The first thing I did on my first planet was fall flat on my face. Rushing down the shuttle's steps, I leapt too far in the lighter gravity and crashed nose-down in the alien dirt. It smelled good. Anything smells good after weeks in space.
I picked myself up and looked around. I saw Hawk stepping carefully out of the shuttle, trying not to laugh at my spectacular trip. Beyond... it was difficult to focus. The vast horizon was a shock after so long in enclosed quarters, and there was so much to see that my gaze kept channel-surfing: from the reddish sun to distant hills, to dark wings hovering above the plain, to a clump of pseudo-trees with green trunks, looking like giant broccoli. I looked down and saw a small red creature hop onto the strip, inflate its throat and imitate the shuttle's landing roar. Was it threatening the intruder or hoping to mate with it? I decided to call it the echo gecko. One down, a million to go. I felt like Adam, being asked by God to name the whole of creation.
One wintry day many years ago, I was walking through Gledhow Valley Woods when I suddenly thought, "What if there was a guy whose job was to name planets?"

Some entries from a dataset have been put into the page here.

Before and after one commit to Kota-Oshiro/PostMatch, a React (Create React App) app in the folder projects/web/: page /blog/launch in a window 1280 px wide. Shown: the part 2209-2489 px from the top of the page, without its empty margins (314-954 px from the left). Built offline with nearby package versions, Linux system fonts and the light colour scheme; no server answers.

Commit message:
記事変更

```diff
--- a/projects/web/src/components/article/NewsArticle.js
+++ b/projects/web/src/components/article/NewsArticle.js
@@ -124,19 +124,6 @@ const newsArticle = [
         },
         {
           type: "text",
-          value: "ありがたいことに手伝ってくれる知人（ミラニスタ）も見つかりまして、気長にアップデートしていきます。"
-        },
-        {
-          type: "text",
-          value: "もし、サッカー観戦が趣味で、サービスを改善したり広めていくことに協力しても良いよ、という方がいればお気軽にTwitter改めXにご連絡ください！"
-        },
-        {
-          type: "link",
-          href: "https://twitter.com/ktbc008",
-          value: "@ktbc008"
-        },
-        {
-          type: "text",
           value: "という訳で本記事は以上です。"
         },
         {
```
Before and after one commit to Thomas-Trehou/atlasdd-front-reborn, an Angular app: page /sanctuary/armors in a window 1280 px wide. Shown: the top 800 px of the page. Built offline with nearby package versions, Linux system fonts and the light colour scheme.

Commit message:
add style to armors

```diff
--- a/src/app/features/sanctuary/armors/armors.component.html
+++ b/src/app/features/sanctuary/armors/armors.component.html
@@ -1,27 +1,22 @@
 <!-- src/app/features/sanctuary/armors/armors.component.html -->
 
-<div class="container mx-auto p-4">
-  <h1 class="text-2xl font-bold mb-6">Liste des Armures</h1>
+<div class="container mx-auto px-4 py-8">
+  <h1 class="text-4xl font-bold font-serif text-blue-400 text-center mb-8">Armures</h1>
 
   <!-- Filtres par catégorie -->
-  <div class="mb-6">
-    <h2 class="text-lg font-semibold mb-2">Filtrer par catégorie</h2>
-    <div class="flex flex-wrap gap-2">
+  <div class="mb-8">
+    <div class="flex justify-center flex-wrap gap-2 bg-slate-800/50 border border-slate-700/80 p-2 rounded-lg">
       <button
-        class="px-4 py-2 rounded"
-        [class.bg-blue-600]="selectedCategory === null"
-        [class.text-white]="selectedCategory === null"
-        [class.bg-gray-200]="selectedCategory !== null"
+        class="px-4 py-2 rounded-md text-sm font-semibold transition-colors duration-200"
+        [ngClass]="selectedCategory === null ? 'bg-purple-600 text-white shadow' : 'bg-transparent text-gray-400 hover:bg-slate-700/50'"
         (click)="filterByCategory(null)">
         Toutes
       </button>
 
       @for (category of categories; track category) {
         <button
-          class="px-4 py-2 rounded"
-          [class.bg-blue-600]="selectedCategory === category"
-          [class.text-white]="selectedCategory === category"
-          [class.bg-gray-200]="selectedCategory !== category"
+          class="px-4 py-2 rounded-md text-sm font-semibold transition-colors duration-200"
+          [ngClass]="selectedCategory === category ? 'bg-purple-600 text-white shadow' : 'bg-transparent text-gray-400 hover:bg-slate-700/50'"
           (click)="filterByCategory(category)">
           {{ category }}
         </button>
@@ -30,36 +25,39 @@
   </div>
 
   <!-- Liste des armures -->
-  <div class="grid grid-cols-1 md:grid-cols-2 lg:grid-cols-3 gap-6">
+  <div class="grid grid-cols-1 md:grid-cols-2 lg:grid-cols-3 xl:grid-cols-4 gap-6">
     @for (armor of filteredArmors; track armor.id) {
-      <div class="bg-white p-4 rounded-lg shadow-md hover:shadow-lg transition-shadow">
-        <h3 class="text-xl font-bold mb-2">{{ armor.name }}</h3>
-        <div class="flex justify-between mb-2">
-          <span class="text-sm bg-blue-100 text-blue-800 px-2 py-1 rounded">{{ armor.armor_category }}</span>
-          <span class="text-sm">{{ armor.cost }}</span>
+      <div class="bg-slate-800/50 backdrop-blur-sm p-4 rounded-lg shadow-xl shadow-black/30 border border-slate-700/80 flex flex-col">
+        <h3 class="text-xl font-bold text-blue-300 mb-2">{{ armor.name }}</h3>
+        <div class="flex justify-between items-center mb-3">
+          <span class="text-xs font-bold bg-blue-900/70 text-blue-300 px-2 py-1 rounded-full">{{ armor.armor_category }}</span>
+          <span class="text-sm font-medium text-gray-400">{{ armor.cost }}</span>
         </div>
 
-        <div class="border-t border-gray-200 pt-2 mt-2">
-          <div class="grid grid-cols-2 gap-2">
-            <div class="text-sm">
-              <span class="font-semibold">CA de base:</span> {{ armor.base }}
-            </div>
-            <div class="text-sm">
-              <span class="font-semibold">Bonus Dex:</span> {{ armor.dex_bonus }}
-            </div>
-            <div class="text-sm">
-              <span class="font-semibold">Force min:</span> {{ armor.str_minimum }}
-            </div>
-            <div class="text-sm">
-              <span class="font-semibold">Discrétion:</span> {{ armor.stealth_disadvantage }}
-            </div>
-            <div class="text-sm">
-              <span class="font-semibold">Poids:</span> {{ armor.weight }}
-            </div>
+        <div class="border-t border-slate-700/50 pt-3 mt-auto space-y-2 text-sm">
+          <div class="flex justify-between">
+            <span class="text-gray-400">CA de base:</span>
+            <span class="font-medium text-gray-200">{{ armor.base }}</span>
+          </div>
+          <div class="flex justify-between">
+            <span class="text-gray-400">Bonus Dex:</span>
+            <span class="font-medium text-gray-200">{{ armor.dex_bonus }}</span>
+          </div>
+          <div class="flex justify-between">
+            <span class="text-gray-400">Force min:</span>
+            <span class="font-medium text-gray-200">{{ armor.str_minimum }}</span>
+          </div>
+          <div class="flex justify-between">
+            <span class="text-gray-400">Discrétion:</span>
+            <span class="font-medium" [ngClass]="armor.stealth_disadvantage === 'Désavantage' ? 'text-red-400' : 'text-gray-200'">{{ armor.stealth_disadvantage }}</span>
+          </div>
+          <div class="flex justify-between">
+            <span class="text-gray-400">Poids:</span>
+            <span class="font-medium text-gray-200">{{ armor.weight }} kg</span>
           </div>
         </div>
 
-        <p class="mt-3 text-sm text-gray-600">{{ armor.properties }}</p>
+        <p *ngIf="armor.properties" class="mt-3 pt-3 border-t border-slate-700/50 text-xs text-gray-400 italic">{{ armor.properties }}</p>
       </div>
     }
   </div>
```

I have no idea what sparked that inspiration. One moment, I was kicking through dead leaves; the next, I had a wild concept in my head. Instinctively, I knew it was a story I wanted to write. It appealed for the implied sense of scale — a setting where so many planets needed naming, a specialist was employed for the task. Every once in a while, a sci-fi writer yearns to work on a big canvas, writing about old-fashioned spaceships hopping between uncounted stars. Another appeal was the intrinsic fascination of the naming process itself, and the relation between names and reality. As a child I loved Ursula Le Guin's Earthsea trilogy, with its island-strewn map and its magical system based on everything having its own true name.
At the beginning of my writing career, I had only the haziest conception of how ideas got converted into stories, and in particular what kinds of concepts fuelled page-turning plots. That knowledge I learned by wrestling with actual ideas, and discovering the hard way that some had more potential than others.
The first problem with this particular idea was that it was based on someone's job. Very few jobs have intrinsic dramatic potential. There's a reason why TV schedules are filled with endless cop shows and hospital dramas — it's because not many other professions deal with life-and-death decisions. There aren't any TV shows about a guy who works at a branding consultancy coming up with names for new flavours of toothpaste.
A more subtle problem arises from the creative-writing maxim that "a short story should be about the most important event in the protagonist's life". As with all the prescriptions in how-to-write handbooks, it's easy to ridicule this notion by pointing to myriad exceptions. Nevertheless, the rule does have a lot going for it. After all, if you have a character, then why would you not write about the most important event in his life? Why settle for something that's smaller, that's less interesting?
The key point here is that the most important event in a person's life is rarely work-related. Think about your own life and the significant events in it: how many of them depended on your job? For many of us, employment is just something that pays the bills and allows us to do interesting things in our free time. Indeed, people usually read books for a window into a more exciting world. If you work in an office all day, you probably don't want to read a story in which a guy sits in an office all day — even if his job is to name planets.
Finally, there's the danger of inappropriately transferring the author's feelings about his own job to his character's job.
I've mentioned these potential pitfalls to give some context to the fact that "Proper Names" was a hard story to write — the version that eventually sold was the seventh draft. The story underwent radical change as I tried and discarded different plotlines for the protagonist.
In the final version, my character visits a newly discovered planet, accompanied by his boss. The protagonist's job is "to name the planet, its features, and the settlements we were building", because "research shows that potential colonists prefer worlds with lettered maps, named menageries, and so forth. It reassures them, gives them the impression that the planet's been thoroughly vetted." His boss goes along "to do whatever it is that managers do". There is conflict over the proposed names: "Too obscure, too many syllables...." Meanwhile, the computer that's doing the hard work of actually building the colony is also resentful of the manager's supervision: "Why does CosmoCorp even bother with computers? If all you want is dullness, the same old recipe on every planet, you might as well send out people." The computer makes a plea to our hero: "I want a name." This act of naming symbolises the underlings' rebellion, as well as determining its consequences. In the end, the hero's self-assertion — and the entire story — is encoded in the names he chooses.
One of the trickiest elements of writing this story was that to illustrate the protagonist's job of coming up with appropriate names, I had to come up with a lot of appropriate names. I ransacked my bookshelves for classic poetry, and I paid homage to many sci-fi authors including Le Guin, as well as coming up with a few names of my own. Reading the story now, I can no longer remember where all the names came from. This mirrors reality, where we live in cities — and meet people — whose names are so old that their meaning has faded into arbitrary syllables.
I look back on "Proper Names" with some fondness, principally because the story's evolution over multiple drafts demonstrates my development as a writer. I learned a lot about the craft in the process of painstakingly transmuting the straw of beginner's dross into the gold of saleable prose.